A new feature that helps employers find freelancers aims to boost LinkedIn’s premium subscriptions.

LinkedIn Enters The Gig Economy With An Upwork Competitor
[Photo: Startup Stock Photos]

LinkedIn has created a freelance marketplace. Launched on Wednesday, “LinkedIn ProFinder” asks employers to submit contract jobs in categories such as design, writing, or financial services and promises to send them up to five free quotes from LinkedIn users in response.


Connecting freelancers to work has become a big business for other companies. Thumbtack, a company that uses a similar match-making strategy by asking workers to submit quotes for jobs from wedding planning to accounting to home repair, charges workers a fee each time they bid on a job. Last year, its investors valued the company at $1.3 billion. Upwork, which is better known for the professional services that LinkedIn seems to be targeting—categories on its homepage include design, writing, and legal work—handles more than $1 billion annually in freelance work. Freelancers pay between 5% and 20% of every paycheck to the site.

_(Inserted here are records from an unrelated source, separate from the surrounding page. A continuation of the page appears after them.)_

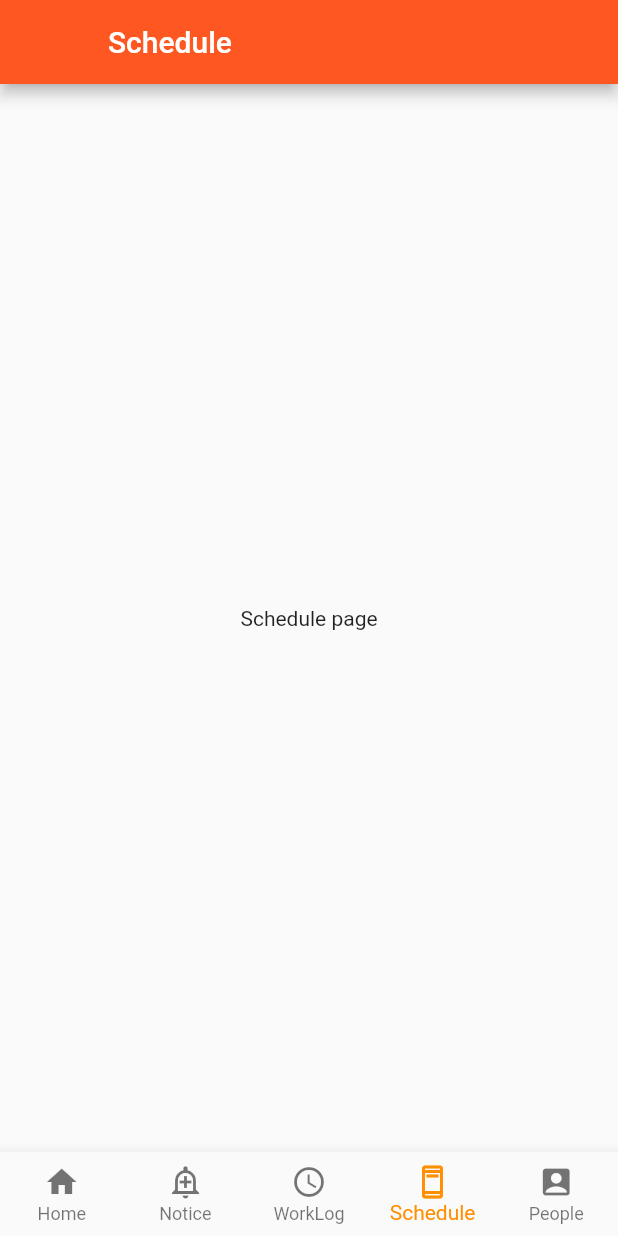
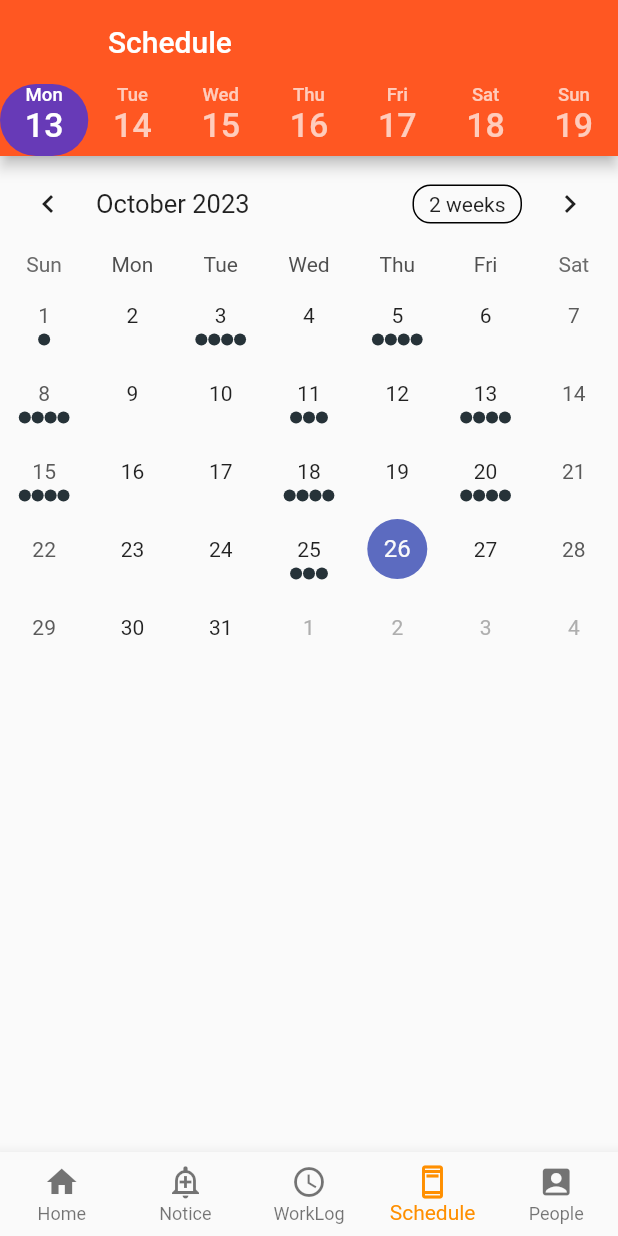
Before and after one commit to yeongsol-Kim/Namoo-App-flutter, a Flutter app: the screen it shows after launch, item 4 of the bottom bar chosen, on a phone screen of 412 x 824 dp. Run offline on Flutter 3.47's test engine with Material 2 defaults, Android fonts, the phone set to English and light mode, and no system bars; drawn by our look-alikes of table_calendar; our stand-ins replace flutter_swiper_plus; missing offline and left inert: scrollable_list_tabview.

Commit message:
calendar - temporary event container fixed

```diff
--- a/lib/main.dart
+++ b/lib/main.dart
@@ -1,6 +1,5 @@
 import 'package:flutter/material.dart';
 import 'package:namoo/screen/screen_home.dart';
-import 'package:namoo/screen/screen_main.dart';
 
 void main() {
   runApp(const MyApp());
--- /dev/null
+++ b/lib/model/model_event.dart
@@ -0,0 +1,8 @@
+class Event {
+  String title;
+  bool complete;
+  Event(this.title, this.complete);
+
+  @override
+  String toString() => title;
+}
--- a/lib/screen/screen_schedule.dart
+++ b/lib/screen/screen_schedule.dart
@@ -1,4 +1,5 @@
 import 'package:flutter/material.dart';
+import 'package:namoo/widget/widget_calendar.dart';
 
 class ScheduleScreen extends StatefulWidget {
   @override
@@ -8,25 +9,90 @@ class ScheduleScreen extends StatefulWidget {
 class _ScheduleScreenState extends State<ScheduleScreen> {
   @override
   Widget build(BuildContext context) {
-    return SafeArea(
+    Size screenSize = MediaQuery.of(context).size;
+    double width = screenSize.width;
+    double height = screenSize.height;
+
+    return DefaultTabController(
+      length: 7,
       child: Scaffold(
         appBar: AppBar(
           title: Text("Schedule"),
           backgroundColor: Colors.deepOrange,
-          leading: Container(),
+          bottom: TabBar(
+            // isScrollable: true,
+            indicator: BoxDecoration(
+                borderRadius: BorderRadius.circular(100), // Creates border
+                color: Colors.deepPurple),
+            tabs: [
+              Tab( child: Column( children: [
+                Text("Mon", style: TextStyle(fontSize: width * 0.03), textAlign: TextAlign.center),
+                Text("13", style: TextStyle(fontSize: width * 0.055), textAlign: TextAlign.center),
+                //Text("Oct", style: TextStyle(fontSize: width * 0.03), textAlign: TextAlign.center),
+              ],),),
+              Tab( child: Column(children: [
+                Text("Tue", style: TextStyle(fontSize: width * 0.03), textAlign: TextAlign.center),
+                Text("14", style: TextStyle(fontSize: width * 0.055), textAlign: TextAlign.center),
+                //Text("Oct", style: TextStyle(fontSize: width * 0.03), textAlign: TextAlign.center),
+              ],),),
+              Tab( child: Column(children: [
+                Text("Wed", style: TextStyle(fontSize: width * 0.03), textAlign: TextAlign.center),
+                Text("15", style: TextStyle(fontSize: width * 0.055), textAlign: TextAlign.center),
+                //Text("Oct", style: TextStyle(fontSize: width * 0.03), textAlign: TextAlign.center),
+              ],),),
+              Tab( child: Column(children: [
+                Text("Thu", style: TextStyle(fontSize: width * 0.03), textAlign: TextAlign.center),
+                Text("16", style: TextStyle(fontSize: width * 0.055), textAlign: TextAlign.center),
+                //Text("Oct", style: TextStyle(fontSize: width * 0.03), textAlign: TextAlign.center),
+              ],),),
+              Tab( child: Column(children: [
+                Text("Fri", style: TextStyle(fontSize: width * 0.03), textAlign: TextAlign.center),
+                Text("17", style: TextStyle(fontSize: width * 0.055), textAlign: TextAlign.center),
+                //Text("Oct", style: TextStyle(fontSize: width * 0.03), textAlign: TextAlign.center),
+              ],),),
+              Tab( child: Column(children: [
+                Text("Sat", style: TextStyle(fontSize: width * 0.03), textAlign: TextAlign.center),
+                Text("18", style: TextStyle(fontSize: width * 0.055), textAlign: TextAlign.center),
+                //Text("Oct", style: TextStyle(fontSize: width * 0.03), textAlign: TextAlign.center),
+              ],),),
+              Tab( child: Column(children: [
+                Text("Sun", style: TextStyle(fontSize: width * 0.03), textAlign: TextAlign.center),
+                Text("19", style: TextStyle(fontSize: width * 0.055), textAlign: TextAlign.center),
+                //Text("Oct", style: TextStyle(fontSize: width * 0.03), textAlign: TextAlign.center),
+              ],),),
+            ],
+          ),
+          leading:  Container(),
         ),
-        body: Column(
-          mainAxisAlignment: MainAxisAlignment.center,
-          crossAxisAlignment: CrossAxisAlignment.center,
-          children: <Widget>[
-            Center(
-              child: Text("Schedule page"),
-            ),
+        body : Column(
+          children: [
+            Calendar()
+            // TableCalendar(
+            //   firstDay: DateTime.utc(2010, 10, 16),
+            //   lastDay: DateTime.utc(2030, 3, 14),
+            //   focusedDay: _focusedDay,
+            //   selectedDayPredicate: (day) {
+            //     return isSameDay(_selectedDay, day);
+            //   },
+            //   onDaySelected: (selectedDay, focusedDay) {
+            //     setState(() {
+            //       _selectedDay = selectedDay;
+            //       _focusedDay = focusedDay; // update `_focusedDay` here as well
+            //     });
+            //   },
+            //   // calendarFormat: _calendarFormat,
+            //   // onFormatChanged: (format) {
+            //   //   setState(() {
+            //   //     _calendarFormat = format;
+            //   //   });
+            //   // },
+            //   onPageChanged: (focusedDay) {
+            //     _focusedDay = focusedDay;
+            //   },
+            // ),
           ],
-        ),
+        )
       ),
     );
-    // TODO: implement build
-    throw UnimplementedError();
   }
 }
--- /dev/null
+++ b/lib/widget/widget_calendar.dart
@@ -0,0 +1,109 @@
+
+import 'package:flutter/material.dart';
+import 'package:namoo/model/model_event.dart';
+import 'package:table_calendar/table_calendar.dart';
+
+class Calendar extends StatefulWidget {
+  @override
+  State<StatefulWidget> createState() => _CalendarState();
+
+}
+
+class _CalendarState extends State<Calendar>{
+  CalendarFormat _calendarFormat = CalendarFormat.month;
+  DateTime _focusedDay = DateTime.now();
+  DateTime? _selectedDay;
+  Map<DateTime, dynamic> kEvents = {
+    DateTime.utc(2023,10,1) : [Event('5분 기도하기', false),],
+    DateTime.utc(2023,10,3) : [Event('5분 기도하기', false),Event('교회 가서 인증샷 찍기', false),Event('QT하기', true),Event('셀 모임하기', true),],
+    DateTime.utc(2023,10,5) : [Event('5분 기도하기', true),Event('치킨 먹기', true),Event('QT하기', true),Event('셀 모임하기', true),],
+    DateTime.utc(2023,10,8) : [Event('5분 기도하기', true),Event('자기 셀카 올리기', true),Event('QT하기', true),Event('셀 모임하기', true),],
+    DateTime.utc(2023,10,11) : [Event('5분 기도하기', true),Event('가족과 저녁식사 하기', true),Event('QT하기', true)],
+    DateTime.utc(2023,10,13) : [Event('5분 기도하기', true),Event('교회 가서 인증샷 찍기', true),Event('QT하기', true),Event('셀 모임하기', true),],
+    DateTime.utc(2023,10,15) : [Event('5분 기도하기', true),Event('치킨 먹기', true),Event('QT하기', true),Event('셀 모임하기', true),],
+    DateTime.utc(2023,10,18) : [Event('5분 기도하기', true),Event('자기 셀카 올리기', true),Event('QT하기', true),Event('셀 모임하기', true),],
+    DateTime.utc(2023,10,20) : [Event('5분 기도하기', true),Event('자기 셀카 올리기', true),Event('QT하기', true),Event('셀 모임하기', true),],
+    DateTime.utc(2023,10,25) : [Event('5분 기도하기', true),Event('가족과 저녁식사 하기', true),Event('QT하기', true)]
+  };
+
+  late final ValueNotifier<List<Event>> _selectedEvents;
+
+  @override
+  void initState() {
+    super.initState();
+    _selectedDay = _focusedDay;
+    _selectedEvents = ValueNotifier(_getEventsForDay(_selectedDay!));
+  }
+
+  List<Event> _getEventsForDay(DateTime day) {
+    // Implementation example
+    return kEvents[day] ?? [];
+  }
+
+  @override
+  Widget build(BuildContext context) {
+    return Column(
+      children: [
+        TableCalendar(
+          firstDay: DateTime.utc(2010, 10, 16),
+          lastDay: DateTime.utc(2030, 3, 14),
+          focusedDay: _focusedDay,
+          selectedDayPredicate: (day) {
+            return isSameDay(_selectedDay, day);
+          },
+          onDaySelected: (selectedDay, focusedDay) {
+            setState(() {
+              selectedDay = DateTime.utc(selectedDay.year, selectedDay.month, selectedDay.day, 0, 0, 0, 0);
+              print(selectedDay);
+              print(selectedDay);
+              _selectedDay = selectedDay;
+              _focusedDay = focusedDay; // update `_focusedDay` here as well
+              _selectedEvents.value = _getEventsForDay(selectedDay);
+            });
+          },
+          calendarFormat: _calendarFormat,
+          onFormatChanged: (format) {
+            setState(() {
+              _calendarFormat = format;
+            });
+          },
+          onPageChanged: (focusedDay) {
+            _focusedDay = focusedDay;
+          },
+          eventLoader: _getEventsForDay,
+        ),
+        const SizedBox(height: 8.0),
+        // Expanded(
+        Container(
+          child: ValueListenableBuilder<List<Event>>(
+            valueListenable: _selectedEvents,
+            builder: (context, value, _) {
+              return Container(
+                height: 160,
+                child: ListView.builder(
+                  itemCount: value.length,
+                  itemBuilder: (context, index) {
+                    return Container(
+                      margin: const EdgeInsets.symmetric(
+                        horizontal: 12.0,
+                        vertical: 4.0,
+                      ),
+                      decoration: BoxDecoration(
+                        border: Border.all(),
+                        borderRadius: BorderRadius.circular(12.0),
+                      ),
+                      child: ListTile(
+                        onTap: () => print('${value[index]}'),
+                        title: Text('${value[index]}',),
+                      ),
+                    );
+                  },
+                ),
+              );
+            },
+          ),
+        )
+      ]
+    );
+  }
+}
--- a/pubspec.yaml
+++ b/pubspec.yaml
@@ -38,6 +38,7 @@ dependencies:
   flutter_native_splash:
   flutter_swiper_plus:
   scrollable_list_tabview:
+  table_calendar: ^3.0.9
 
 dev_dependencies:
   flutter_test:
```
Also changed, not shown: pubspec.lock, 21 other files.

LinkedIn’s version does not yet have a set business model. “We want to continue learning and iterating to ensure we get it right before instituting paywalls,” a LinkedIn spokesperson told Fast Company. Currently professionals can submit up to 10 proposals for free. After the 10th job application, they’ll need to subscribe to LinkedIn’s Business Plus subscription, which costs $60 per month. Eventually, the spokesperson said, LinkedIn might host payments between employers and freelancers, which would mean it could take a commission on each transaction.

Premium subscriptions only account for about 20% of revenue for LinkedIn, which makes most of its money on recruitment tools. Though LinkedIn has also built a Facebook-style advertising business, that revenue stream hasn’t been as strong for LinkedIn as it has for its friends-focused peer. (The company shut down its ad network earlier this year.) A freelance marketplace could be an additional source of income that depends not on building a daily web destination, but also upon LinkedIn’s biggest strength as a jobs site.

Microsoft agreed to acquire LinkedIn for $26.2 billion last month.

Over the last five years, the number of freelancers on LinkedIn has increased by 50%, according to the company. Through a pilot program launched in October, more than 50,000 of them have access to ProFinder.

Related Video: Your LinkedIn Photo Might Be Why You Aren’t Getting Hired

About the author

Sarah Kessler is a senior writer at Fast Company, where she writes about the on-demand/gig/sharing "economies" and the future of work.